What distinguishes AI technology from traditional technologies in health care is the ability to gain information, process it and give a well-defined output to the end-user. AI does this through machine learning algorithms and deep learning. These algorithms can recognize patterns in behavior and create their own logic. In order to reduce the margin of error, AI algorithms need to be tested repeatedly. AI algorithms behave differently from humans in two ways:
- Algorithms are literal: if you set a goal, the algorithm can’t adjust itself and only understand what it has been told explicitly
- Some deep learning algorithms are black boxes; algorithms can predict with extreme precision, but not the cause or the why
Artificial intelligence simplifies the lives of patients, doctors and hospital administrators by performing tasks that are typically done by humans, but in less time and at a fraction of the cost.
Incomplete medical histories and large caseloads can lead to deadly human errors. Immune to those variables, AI can predict and diagnose disease at a faster rate than most medical professionals.
Application of AI in Healthcare
The drug development industry is bogged down by skyrocketing development costs and research that takes thousands of human hours. Due to breakthroughs in technology, biopharmaceutical companies are quickly taking notice of the efficiency, accuracy and knowledge that AI can provide.
One of the biggest AI breakthroughs in drug development came in 2007 when researchers tasked a robot named Adam with researching functions of yeast. Adam scoured billions of data points in public databases to hypothesize about the functions of 19 genes within yeast, predicting 9 new and accurate hypotheses.
In the healthcare industry, time is money. Efficiently providing a seamless patient experience allows hospitals; clinics and physicians to treat more patients on a daily basis.
New innovations in AI healthcare technology are streamlining the patient experience, helping hospital staff process millions, if not billions of data points, faster and more efficiently. Artificial intelligence (AI) aims to mimic human cognitive functions. It is bringing a paradigm shift to healthcare, powered by increasing availability of healthcare data and rapid progress of analytics techniques. Popular AI techniques include machine learning methods for structured data, such as the classical support vector machine and neural network, and the modern deep learning, as well as natural language processing for unstructured data. Major disease areas that use AI tools include cancer, neurology and cardiology.

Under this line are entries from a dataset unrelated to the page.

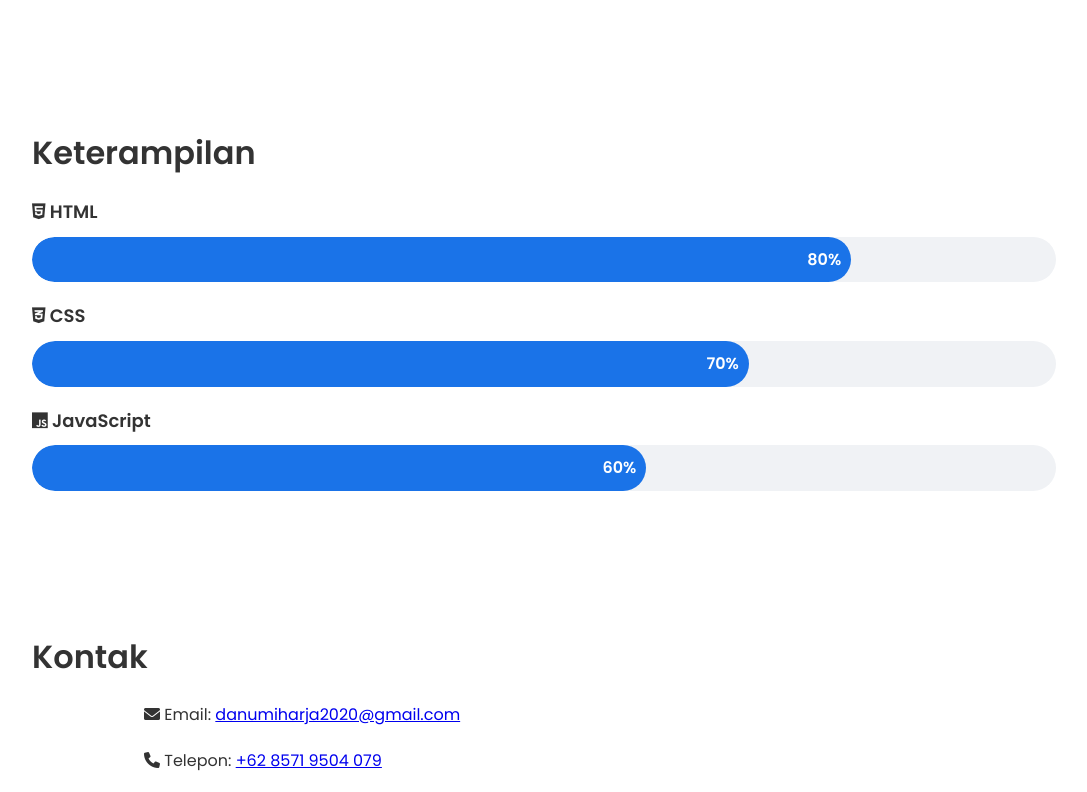
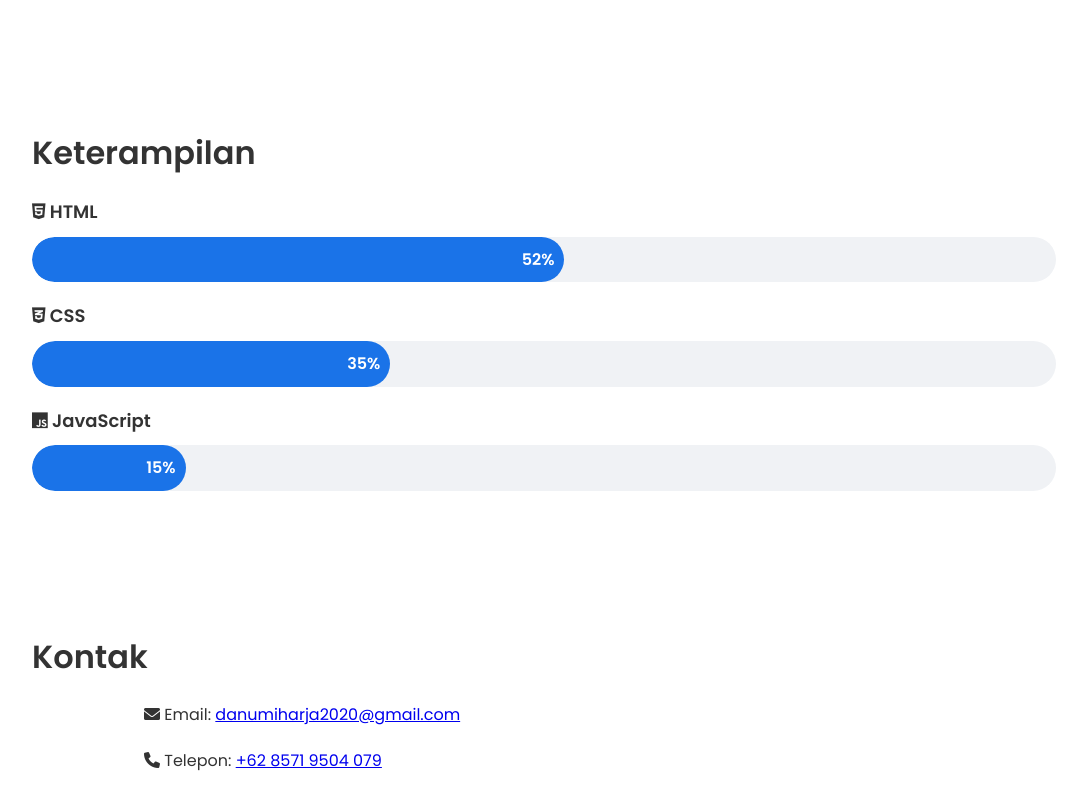
Before and after one commit to Axilote01/DanuMiharja, a plain HTML site: page index.html in a window 1280 px wide. Shown: the part 1536-2328 px from the top of the page, without its empty margins (96-1183 px from the left). Drawn offline with Linux system fonts and the light colour scheme.

Commit message:
Update index.html

```diff
--- a/index.html
+++ b/index.html
@@ -37,7 +37,7 @@
                 <a href="#contact" class="cta-button">Hubungi Saya</a>
             </div>
             <div class="image-container">
-                <img src="Danu_Image-removebg-preview.png" alt="Danu Miharja" class="profile-photo">
+                <img src="Danu Miharja.png" alt="Danu Miharja" class="profile-photo">
             </div>
         </div>
     </section>
@@ -68,24 +68,24 @@
             <div class="skills-container">
                 <div class="skill-title"><i class="fab fa-html5"></i> HTML</div>
                 <div class="skill-bar">
-                    <div class="skill-bar-fill" style="width: 80%;">
-                        <span>80%</span>
+                    <div class="skill-bar-fill" style="width: 52%;">
+                        <span>52%</span>
                     </div>
                 </div>
             </div>
             <div class="skills-container">
                 <div class="skill-title"><i class="fab fa-css3-alt"></i> CSS</div>
                 <div class="skill-bar">
-                    <div class="skill-bar-fill" style="width: 70%;">
-                        <span>70%</span>
+                    <div class="skill-bar-fill" style="width: 35%;">
+                        <span>35%</span>
                     </div>
                 </div>
             </div>
             <div class="skills-container">
                 <div class="skill-title"><i class="fab fa-js"></i> JavaScript</div>
                 <div class="skill-bar">
-                    <div class="skill-bar-fill" style="width: 60%;">
-                        <span>60%</span>
+                    <div class="skill-bar-fill" style="width: 15%;">
+                        <span>15%</span>
                     </div>
                 </div>
             </div>
```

The complexity and rise of data in healthcare means that artificial intelligence (AI) will increasingly be applied within the field. Several types of AI are already being employed by payers and providers of care, and life sciences companies. The key categories of applications involve diagnosis and treatment recommendations, patient engagement and adherence, and administrative activities. Although there are many instances in which AI can perform healthcare tasks as well or better than humans, implementation factors will prevent large-scale automation of healthcare professional jobs for a considerable period. Ethical issues in the application of AI to healthcare are also raised.